That being the case, it's all the more remarkable that Guild Wars 2 actually makes me glad to see other people. Aside from Thatgamecompany's Journey, I've never played a game in which that's true. Other than the momentary adrenaline rush I get when I see a player in Call of Duty or Gears of War before he sees me, I rarely feel happy to see anyone online. But in Guild Wars 2, my emotions upon seeing others run from happy to excited, even to relieved, if I'm overmatched in a fight. (The only anger I'll feel is when I see a similar-looking elementalist who's ganking my style.)
That's not an accident, not by a long shot. A couple of weeks ago at ArenaNet's offices outside of Seattle, I sat down with Guild Wars 2 lead designer Isaiah Cartwright to talk about how ArenaNet designed player-love into their game.
"We really wanted every player, when they see another player, to be happy to see that other player," Cartwright said. "We found that when we were playing other MMOs that that wasn't true. One player comes over and attacks your monster, and you're like, 'Woah, dude! Back off, he's mine!' Or, you were on a quest of some sort and you were trying to kill some boss, and you get there and another player is fighting it and killing it. You started to resent players in other games. You started to seek out little corners of the world where there weren't players, so you could do your stuff. And so we tried to solve that—[the problem of] hey, we're in a big MMO, but we're playing alongside people and not with people."
"We ask, 'Is there any reason why I dislike another player?' And if we ever have that feeling, we get in a room and we talk about it."
One of the approaches ArenaNet took was to ditch the quest model embraced by other MMOs like World of Warcraft. The quest model superimposes the quest structure of single-player games into an MMO format—you go to a quest-giver to get your orders, carry them out, and return to complete the quest. Cartwright said that makes the world feel very static.
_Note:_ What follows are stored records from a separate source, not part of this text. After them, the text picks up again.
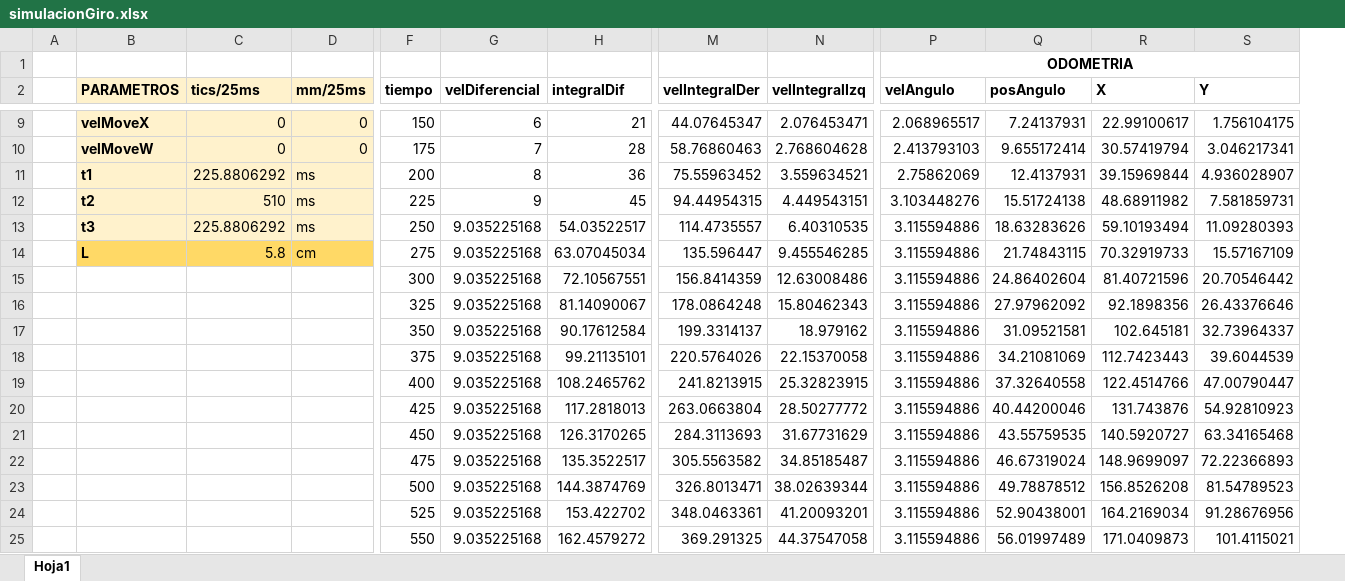
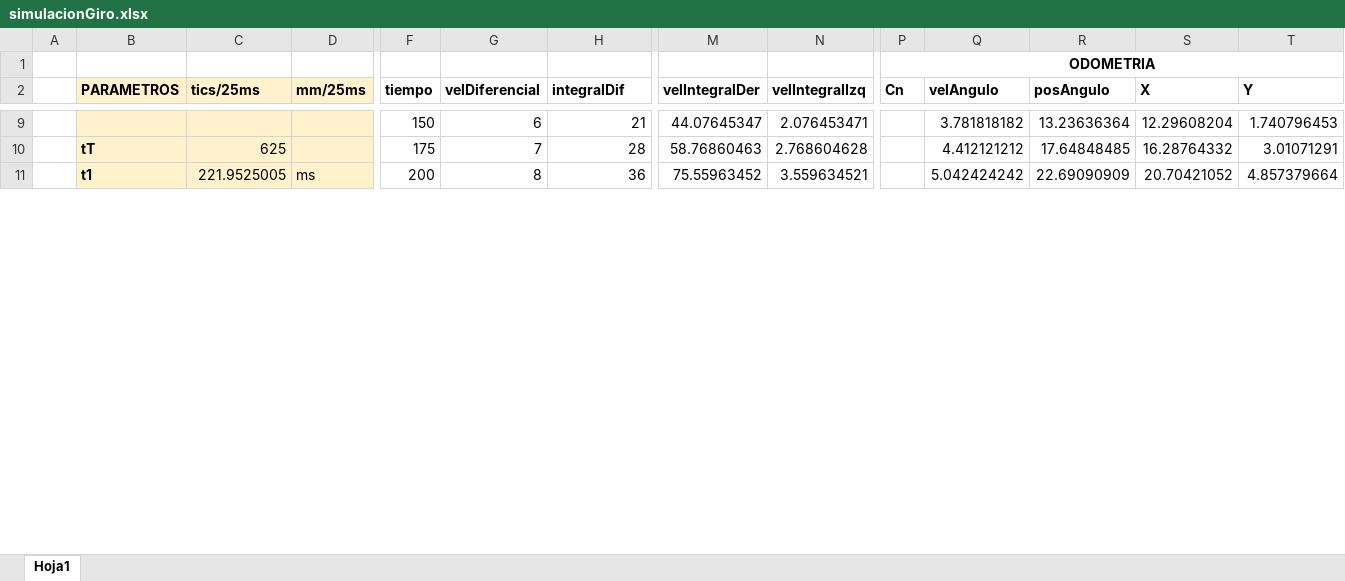
Before and after one commit to CRM-UAM/ESP_Multi_Board, an Excel workbook: Firmware/Examples/turnMaze/simulacionGiro.xlsx, sheet Hoja1, drawn as a sheet; only a part is shown, gaps mark what is left out; values as stored, in another font and other column widths than the file's, no borders; charts and pictures not drawn; removed rows and columns are numbered as before the commit, all else as after; rows hold the shown columns only; the diff covers the shown part only; the diff names each change by its address in the sheet, - before the commit and + after, or states it on an @@ line.

```diff
--- a/Firmware/Examples/turnMaze/simulacionGiro.xlsx (sheet Hoja1)
+++ b/Firmware/Examples/turnMaze/simulacionGiro.xlsx (sheet Hoja1)
+column P (Cn), row 1: ODOMETRIA
-Q1 (velAngulo): ODOMETRIA
+Q1 (velAngulo): (empty)
-P1:S1 merged
-B9 (PARAMETROS): velMoveX
+B9 (PARAMETROS): (empty)
-C9 (tics/25ms): 0
+C9 (tics/25ms): (empty)
-D9:D10 (mm/25ms): 0
+D9:D10 (mm/25ms): (empty)
-Q9 (velAngulo): 2.068965517
+Q9 (velAngulo): 3.781818182
-R9 (posAngulo): 7.24137931
+R9 (posAngulo): 13.23636364
-S9 (X): 22.99100617
+S9 (X): 12.29608204
-T9 (Y): 1.756104175
+T9 (Y): 1.740796453
-B10 (PARAMETROS): velMoveW
+B10 (PARAMETROS): tT
-C10 (tics/25ms): 0
+C10 (tics/25ms): 625
-Q10 (velAngulo): 2.413793103
+Q10 (velAngulo): 4.412121212
-R10 (posAngulo): 9.655172414
+R10 (posAngulo): 17.64848485
-S10 (X): 30.57419794
+S10 (X): 16.28764332
-T10 (Y): 3.046217341
+T10 (Y): 3.01071291
-C11 (tics/25ms): 225.8806292
+C11 (tics/25ms): 221.9525005
-Q11 (velAngulo): 2.75862069
+Q11 (velAngulo): 5.042424242
-R11 (posAngulo): 12.4137931
+R11 (posAngulo): 22.69090909
-S11 (X): 39.15969844
+S11 (X): 20.70421052
-T11 (Y): 4.936028907
+T11 (Y): 4.857379664
-row 12:  | t2 | 510 | ms | 225 | 9 | 45 | 94.44954315 | 4.449543151 | 3.103448276 | 15.51724138 | 48.68911982 | 7.581859731
-row 13:  | t3 | 225.8806292 | ms | 250 | 9.035225168 | 54.03522517 | 114.4735557 | 6.40310535 | 3.115594886 | 18.63283626 | 59.10193494 | 11.09280393
-row 14:  | L | 5.8 | cm | 275 | 9.035225168 | 63.07045034 | 135.596447 | 9.455546285 | 3.115594886 | 21.74843115 | 70.32919733 | 15.57167109
-row 15:  |  |  |  | 300 | 9.035225168 | 72.10567551 | 156.8414359 | 12.63008486 | 3.115594886 | 24.86402604 | 81.40721596 | 20.70546442
-row 16:  |  |  |  | 325 | 9.035225168 | 81.14090067 | 178.0864248 | 15.80462343 | 3.115594886 | 27.97962092 | 92.1898356 | 26.43376646
-row 17:  |  |  |  | 350 | 9.035225168 | 90.17612584 | 199.3314137 | 18.979162 | 3.115594886 | 31.09521581 | 102.645181 | 32.73964337
-row 18:  |  |  |  | 375 | 9.035225168 | 99.21135101 | 220.5764026 | 22.15370058 | 3.115594886 | 34.21081069 | 112.7423443 | 39.6044539
-row 19:  |  |  |  | 400 | 9.035225168 | 108.2465762 | 241.8213915 | 25.32823915 | 3.115594886 | 37.32640558 | 122.4514766 | 47.00790447
-row 20:  |  |  |  | 425 | 9.035225168 | 117.2818013 | 263.0663804 | 28.50277772 | 3.115594886 | 40.44200046 | 131.743876 | 54.92810923
-row 21:  |  |  |  | 450 | 9.035225168 | 126.3170265 | 284.3113693 | 31.67731629 | 3.115594886 | 43.55759535 | 140.5920727 | 63.34165468
-row 22:  |  |  |  | 475 | 9.035225168 | 135.3522517 | 305.5563582 | 34.85185487 | 3.115594886 | 46.67319024 | 148.9699097 | 72.22366893
-row 23:  |  |  |  | 500 | 9.035225168 | 144.3874769 | 326.8013471 | 38.02639344 | 3.115594886 | 49.78878512 | 156.8526208 | 81.54789523
-row 24:  |  |  |  | 525 | 9.035225168 | 153.422702 | 348.0463361 | 41.20093201 | 3.115594886 | 52.90438001 | 164.2169034 | 91.28676956
-row 25:  |  |  |  | 550 | 9.035225168 | 162.4579272 | 369.291325 | 44.37547058 | 3.115594886 | 56.01997489 | 171.0409873 | 101.4115021
```
Also changed, not shown: 65 added rows, 39 removed rows and 155 edited cells elsewhere in this sheet, formulas that keep their value, charts or pictures, 4 other files.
Guild Wars 2 does have quests of a sort—the "heart quests" where players go to a quest giver and take care of some baddies or clear out some traps. But those events can be simultaneously attacked by a number of people, and are much faster if done with other players. And the biggest move away from the quest structure are the dynamic "events" in the world that pop up wherever you happen to be (sometimes in the middle of heart quests, even). Everyone playing the game knows them well—that familiar chime plays, and a big orange circle appears on your map. I don't know about you, but my first instinct when I hear that sound is "Yes! I wanna go join the fracas!" At which point I make a beeline towards the spot where the explosions are happening. This does not happen to me very often in video games.
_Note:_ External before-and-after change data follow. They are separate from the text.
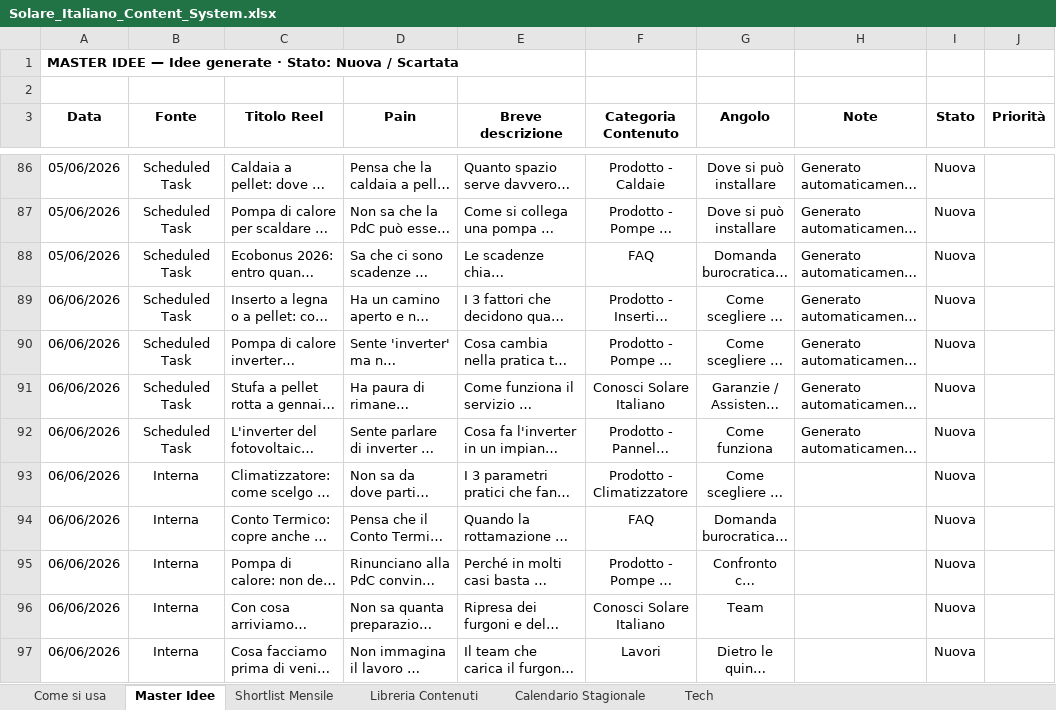
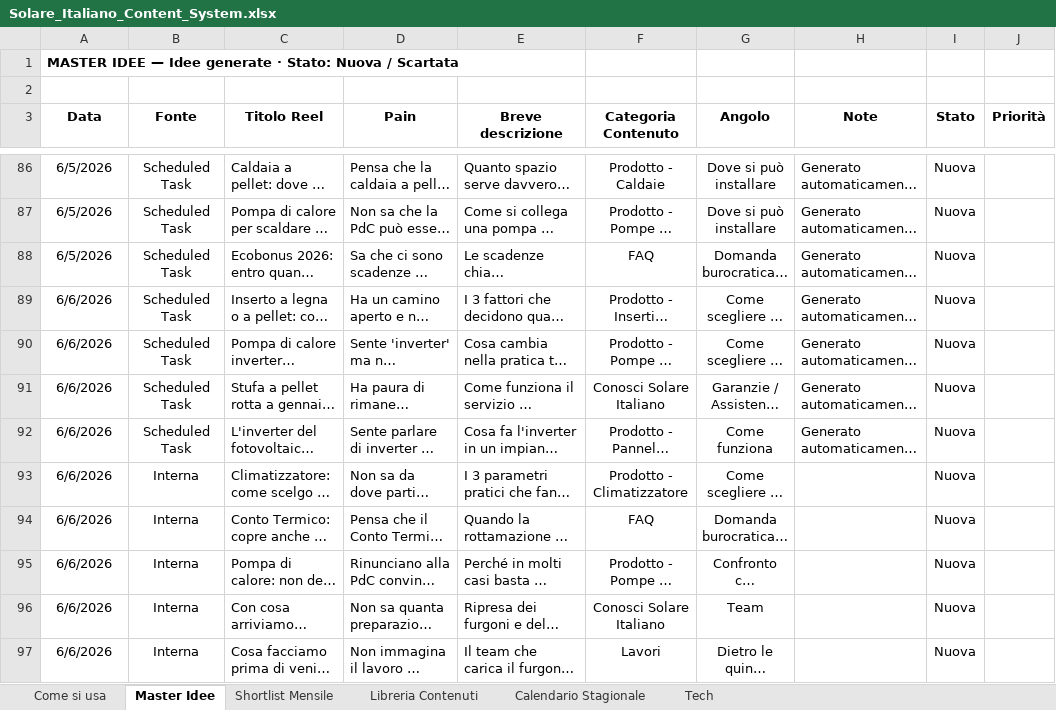
Before and after one commit to DavideRoss99/Solare_Italiano, an Excel workbook: Social/01_Tracker/Solare_Italiano_Content_System.xlsx, sheet Master Idee, drawn as a sheet; only a part is shown, gaps mark what is left out; long unchanged cells end in …; values as stored, in another font and other column widths than the file's, no borders; the diff covers the shown part only; the diff names each change by its address in the sheet, - before the commit and + after, or states it on an @@ line.

Commit message:
updated master

```diff
--- a/Social/01_Tracker/Solare_Italiano_Content_System.xlsx (sheet Master Idee)
+++ b/Social/01_Tracker/Solare_Italiano_Content_System.xlsx (sheet Master Idee)
-A86:A88 (Data): 05/06/2026
+A86:A88 (Data): 6/5/2026
-A89:A97 (Data): 06/06/2026
+A89:A97 (Data): 6/6/2026
```
Also changed, not shown: 17 added rows and 56 hidden or unhidden rows elsewhere in this sheet, sheet Shortlist Mensile, hidden cells.
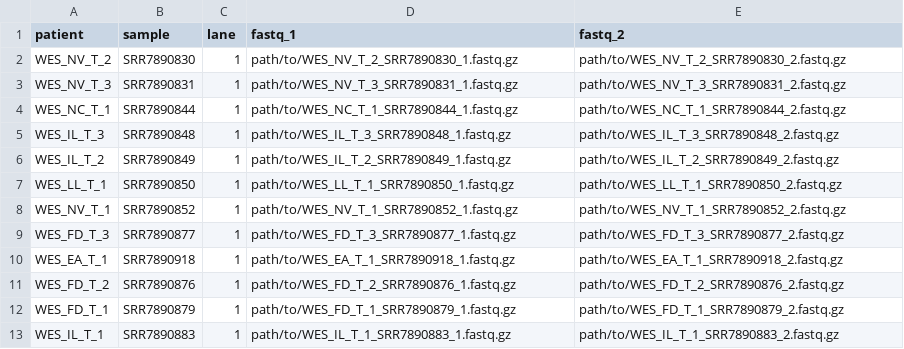
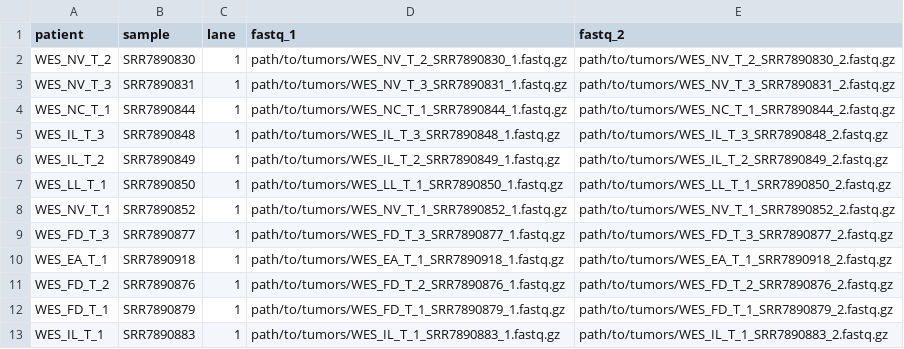
Before and after one commit to lucianhu/Masterarbeit, a CSV file: samplesheet_tumors.csv, drawn as a sheet.

Commit message:
Update samplesheet_tumors.csv

```diff
--- a/samplesheet_tumors.csv
+++ b/samplesheet_tumors.csv
@@ -1,13 +1,13 @@
 patient,sample,lane,fastq_1,fastq_2
-WES_NV_T_2,SRR7890830,1,path/to/WES_NV_T_2_SRR7890830_1.fastq.gz,path/to/WES_NV_T_2_SRR7890830_2.fastq.gz
-WES_NV_T_3,SRR7890831,1,path/to/WES_NV_T_3_SRR7890831_1.fastq.gz,path/to/WES_NV_T_3_SRR7890831_2.fastq.gz
-WES_NC_T_1,SRR7890844,1,path/to/WES_NC_T_1_SRR7890844_1.fastq.gz,path/to/WES_NC_T_1_SRR7890844_2.fastq.gz
-WES_IL_T_3,SRR7890848,1,path/to/WES_IL_T_3_SRR7890848_1.fastq.gz,path/to/WES_IL_T_3_SRR7890848_2.fastq.gz
-WES_IL_T_2,SRR7890849,1,path/to/WES_IL_T_2_SRR7890849_1.fastq.gz,path/to/WES_IL_T_2_SRR7890849_2.fastq.gz
-WES_LL_T_1,SRR7890850,1,path/to/WES_LL_T_1_SRR7890850_1.fastq.gz,path/to/WES_LL_T_1_SRR7890850_2.fastq.gz
-WES_NV_T_1,SRR7890852,1,path/to/WES_NV_T_1_SRR7890852_1.fastq.gz,path/to/WES_NV_T_1_SRR7890852_2.fastq.gz
-WES_FD_T_3,SRR7890877,1,path/to/WES_FD_T_3_SRR7890877_1.fastq.gz,path/to/WES_FD_T_3_SRR7890877_2.fastq.gz
-WES_EA_T_1,SRR7890918,1,path/to/WES_EA_T_1_SRR7890918_1.fastq.gz,path/to/WES_EA_T_1_SRR7890918_2.fastq.gz
-WES_FD_T_2,SRR7890876,1,path/to/WES_FD_T_2_SRR7890876_1.fastq.gz,path/to/WES_FD_T_2_SRR7890876_2.fastq.gz
-WES_FD_T_1,SRR7890879,1,path/to/WES_FD_T_1_SRR7890879_1.fastq.gz,path/to/WES_FD_T_1_SRR7890879_2.fastq.gz
-WES_IL_T_1,SRR7890883,1,path/to/WES_IL_T_1_SRR7890883_1.fastq.gz,path/to/WES_IL_T_1_SRR7890883_2.fastq.gz
+WES_NV_T_2,SRR7890830,1,path/to/tumors/WES_NV_T_2_SRR7890830_1.fastq.gz,path/to/tumors/WES_NV_T_2_SRR7890830_2.fastq.gz
+WES_NV_T_3,SRR7890831,1,path/to/tumors/WES_NV_T_3_SRR7890831_1.fastq.gz,path/to/tumors/WES_NV_T_3_SRR7890831_2.fastq.gz
+WES_NC_T_1,SRR7890844,1,path/to/tumors/WES_NC_T_1_SRR7890844_1.fastq.gz,path/to/tumors/WES_NC_T_1_SRR7890844_2.fastq.gz
+WES_IL_T_3,SRR7890848,1,path/to/tumors/WES_IL_T_3_SRR7890848_1.fastq.gz,path/to/tumors/WES_IL_T_3_SRR7890848_2.fastq.gz
+WES_IL_T_2,SRR7890849,1,path/to/tumors/WES_IL_T_2_SRR7890849_1.fastq.gz,path/to/tumors/WES_IL_T_2_SRR7890849_2.fastq.gz
+WES_LL_T_1,SRR7890850,1,path/to/tumors/WES_LL_T_1_SRR7890850_1.fastq.gz,path/to/tumors/WES_LL_T_1_SRR7890850_2.fastq.gz
+WES_NV_T_1,SRR7890852,1,path/to/tumors/WES_NV_T_1_SRR7890852_1.fastq.gz,path/to/tumors/WES_NV_T_1_SRR7890852_2.fastq.gz
+WES_FD_T_3,SRR7890877,1,path/to/tumors/WES_FD_T_3_SRR7890877_1.fastq.gz,path/to/tumors/WES_FD_T_3_SRR7890877_2.fastq.gz
+WES_EA_T_1,SRR7890918,1,path/to/tumors/WES_EA_T_1_SRR7890918_1.fastq.gz,path/to/tumors/WES_EA_T_1_SRR7890918_2.fastq.gz
+WES_FD_T_2,SRR7890876,1,path/to/tumors/WES_FD_T_2_SRR7890876_1.fastq.gz,path/to/tumors/WES_FD_T_2_SRR7890876_2.fastq.gz
+WES_FD_T_1,SRR7890879,1,path/to/tumors/WES_FD_T_1_SRR7890879_1.fastq.gz,path/to/tumors/WES_FD_T_1_SRR7890879_2.fastq.gz
+WES_IL_T_1,SRR7890883,1,path/to/tumors/WES_IL_T_1_SRR7890883_1.fastq.gz,path/to/tumors/WES_IL_T_1_SRR7890883_2.fastq.gz
```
Cartwright talked more about the ArenaNet approach. "The entire time we were doing it we were like, 'This seems so common sense! Why isn't it common?' But we realized that's because it's harder. There's a lot of problems to solve. I think some of the way we approach it is we just played the game, and we think of it ourselves. We ask, 'Is there any reason why I dislike another player?' And if we ever have that feeling, we get in a room and we talk about it."
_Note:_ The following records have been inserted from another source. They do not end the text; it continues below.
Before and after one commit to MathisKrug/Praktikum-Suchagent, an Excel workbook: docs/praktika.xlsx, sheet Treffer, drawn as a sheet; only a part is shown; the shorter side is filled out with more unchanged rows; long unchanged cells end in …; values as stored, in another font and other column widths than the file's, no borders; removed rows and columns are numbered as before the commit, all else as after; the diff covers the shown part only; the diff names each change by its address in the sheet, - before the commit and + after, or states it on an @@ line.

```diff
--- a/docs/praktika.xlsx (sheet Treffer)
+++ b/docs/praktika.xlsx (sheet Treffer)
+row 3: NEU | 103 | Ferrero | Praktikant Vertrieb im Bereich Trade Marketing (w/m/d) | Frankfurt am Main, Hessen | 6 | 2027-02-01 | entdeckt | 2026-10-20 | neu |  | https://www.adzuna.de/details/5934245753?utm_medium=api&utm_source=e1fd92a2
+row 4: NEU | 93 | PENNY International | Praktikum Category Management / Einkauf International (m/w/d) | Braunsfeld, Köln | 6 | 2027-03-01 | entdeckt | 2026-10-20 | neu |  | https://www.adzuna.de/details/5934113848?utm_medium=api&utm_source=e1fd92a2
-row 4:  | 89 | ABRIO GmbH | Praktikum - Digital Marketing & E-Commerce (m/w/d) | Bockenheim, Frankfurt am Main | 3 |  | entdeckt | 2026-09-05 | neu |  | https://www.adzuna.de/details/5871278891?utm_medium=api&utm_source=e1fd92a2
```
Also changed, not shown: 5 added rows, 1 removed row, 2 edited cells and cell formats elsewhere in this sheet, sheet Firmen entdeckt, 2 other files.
The team had to test the game to remove some elements that put players at odds with one another. "Originally when we had events," Cartwright said, "we had events that had fail states and success states. We still have that, but there would be this event going on where there's a [character] that's gonna summon a big bad monster. And they're on the way, leading up to it. And if you fail that event, a big monster spawns. And if you stop her, it doesn't spawn. What we found is, some players want to see the big bad monster, and so they're like, 'Don't do the event!' But some players do want to finish and [stop] the monster, and so you have conflict. Now, some players are disliking each other. We started getting in the game and some people were like, 'Hey, don't do that.' And so we said, okay, what did we do wrong? When you see another player, you should be like, 'Awesome! I have another person here!'"
I think it's safe to say that ArenaNet has achieved their goal. Every time I join a high-level event, I'm happy to be surrounded by so many other players, to have support if I go down and to add my powers to our mutual benefit. Every time I'm wandering the wilds, I'm thrilled to see another player and to spend a few moments by his or her side, helping one another out. And whenever I see a downed player on my map, I rush over to help out. In most games, hell may be other people, but in Guild Wars 2, other people are a blessing.
Well, except that one floozy who was wearing my exact armor with an identical color scheme. She can just go jump off a cliff.